_Data listing_
* * * *
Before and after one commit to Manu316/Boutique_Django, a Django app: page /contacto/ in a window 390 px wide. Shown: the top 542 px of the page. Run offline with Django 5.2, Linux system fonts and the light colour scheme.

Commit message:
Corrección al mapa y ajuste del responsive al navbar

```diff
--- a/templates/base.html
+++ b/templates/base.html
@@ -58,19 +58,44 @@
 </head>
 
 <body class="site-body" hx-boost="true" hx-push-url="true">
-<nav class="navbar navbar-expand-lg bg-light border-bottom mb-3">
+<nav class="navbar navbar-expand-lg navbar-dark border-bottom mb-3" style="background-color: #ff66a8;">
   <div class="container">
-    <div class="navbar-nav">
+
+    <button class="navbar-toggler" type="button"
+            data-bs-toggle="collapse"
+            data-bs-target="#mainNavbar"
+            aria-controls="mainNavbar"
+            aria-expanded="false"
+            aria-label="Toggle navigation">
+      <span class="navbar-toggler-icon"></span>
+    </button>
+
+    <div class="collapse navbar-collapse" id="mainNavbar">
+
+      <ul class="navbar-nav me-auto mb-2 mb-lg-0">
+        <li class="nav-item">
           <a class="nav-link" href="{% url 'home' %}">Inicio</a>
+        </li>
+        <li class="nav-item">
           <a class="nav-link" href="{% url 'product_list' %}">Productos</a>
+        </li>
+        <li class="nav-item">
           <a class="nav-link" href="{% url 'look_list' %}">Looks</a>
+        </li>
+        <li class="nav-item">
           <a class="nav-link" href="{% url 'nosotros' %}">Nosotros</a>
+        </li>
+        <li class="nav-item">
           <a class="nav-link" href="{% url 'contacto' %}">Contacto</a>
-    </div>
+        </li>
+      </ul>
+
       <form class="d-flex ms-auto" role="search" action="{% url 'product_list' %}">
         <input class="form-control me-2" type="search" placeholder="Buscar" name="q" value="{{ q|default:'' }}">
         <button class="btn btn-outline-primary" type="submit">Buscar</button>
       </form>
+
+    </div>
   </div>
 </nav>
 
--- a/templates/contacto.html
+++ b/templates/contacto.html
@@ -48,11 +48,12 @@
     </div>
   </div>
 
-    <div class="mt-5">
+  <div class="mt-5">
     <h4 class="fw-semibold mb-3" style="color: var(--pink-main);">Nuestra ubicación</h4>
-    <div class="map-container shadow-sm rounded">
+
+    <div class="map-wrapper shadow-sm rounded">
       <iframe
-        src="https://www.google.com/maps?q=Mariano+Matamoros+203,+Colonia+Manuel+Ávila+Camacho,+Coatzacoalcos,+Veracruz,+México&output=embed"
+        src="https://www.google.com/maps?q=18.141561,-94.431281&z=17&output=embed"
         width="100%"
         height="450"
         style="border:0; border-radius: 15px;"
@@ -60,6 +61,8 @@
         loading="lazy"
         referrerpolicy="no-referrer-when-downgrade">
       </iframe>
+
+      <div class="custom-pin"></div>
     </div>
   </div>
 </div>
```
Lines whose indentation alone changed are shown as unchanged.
* * * *
_Work to complete_
Print the listing above in its entirety, with every line exact.

_Task answer_
Before and after one commit to Manu316/Boutique_Django, a Django app: page /contacto/ in a window 390 px wide. Shown: the top 542 px of the page. Run offline with Django 5.2, Linux system fonts and the light colour scheme.

Commit message:
Corrección al mapa y ajuste del responsive al navbar

```diff
--- a/templates/base.html
+++ b/templates/base.html
@@ -58,19 +58,44 @@
 </head>
 
 <body class="site-body" hx-boost="true" hx-push-url="true">
-<nav class="navbar navbar-expand-lg bg-light border-bottom mb-3">
+<nav class="navbar navbar-expand-lg navbar-dark border-bottom mb-3" style="background-color: #ff66a8;">
   <div class="container">
-    <div class="navbar-nav">
+
+    <button class="navbar-toggler" type="button"
+            data-bs-toggle="collapse"
+            data-bs-target="#mainNavbar"
+            aria-controls="mainNavbar"
+            aria-expanded="false"
+            aria-label="Toggle navigation">
+      <span class="navbar-toggler-icon"></span>
+    </button>
+
+    <div class="collapse navbar-collapse" id="mainNavbar">
+
+      <ul class="navbar-nav me-auto mb-2 mb-lg-0">
+        <li class="nav-item">
           <a class="nav-link" href="{% url 'home' %}">Inicio</a>
+        </li>
+        <li class="nav-item">
           <a class="nav-link" href="{% url 'product_list' %}">Productos</a>
+        </li>
+        <li class="nav-item">
           <a class="nav-link" href="{% url 'look_list' %}">Looks</a>
+        </li>
+        <li class="nav-item">
           <a class="nav-link" href="{% url 'nosotros' %}">Nosotros</a>
+        </li>
+        <li class="nav-item">
           <a class="nav-link" href="{% url 'contacto' %}">Contacto</a>
-    </div>
+        </li>
+      </ul>
+
       <form class="d-flex ms-auto" role="search" action="{% url 'product_list' %}">
         <input class="form-control me-2" type="search" placeholder="Buscar" name="q" value="{{ q|default:'' }}">
         <button class="btn btn-outline-primary" type="submit">Buscar</button>
       </form>
+
+    </div>
   </div>
 </nav>
 
--- a/templates/contacto.html
+++ b/templates/contacto.html
@@ -48,11 +48,12 @@
     </div>
   </div>
 
-    <div class="mt-5">
+  <div class="mt-5">
     <h4 class="fw-semibold mb-3" style="color: var(--pink-main);">Nuestra ubicación</h4>
-    <div class="map-container shadow-sm rounded">
+
+    <div class="map-wrapper shadow-sm rounded">
       <iframe
-        src="https://www.google.com/maps?q=Mariano+Matamoros+203,+Colonia+Manuel+Ávila+Camacho,+Coatzacoalcos,+Veracruz,+México&output=embed"
+        src="https://www.google.com/maps?q=18.141561,-94.431281&z=17&output=embed"
         width="100%"
         height="450"
         style="border:0; border-radius: 15px;"
@@ -60,6 +61,8 @@
         loading="lazy"
         referrerpolicy="no-referrer-when-downgrade">
       </iframe>
+
+      <div class="custom-pin"></div>
     </div>
   </div>
 </div>
```
Lines whose indentation alone changed are shown as unchanged.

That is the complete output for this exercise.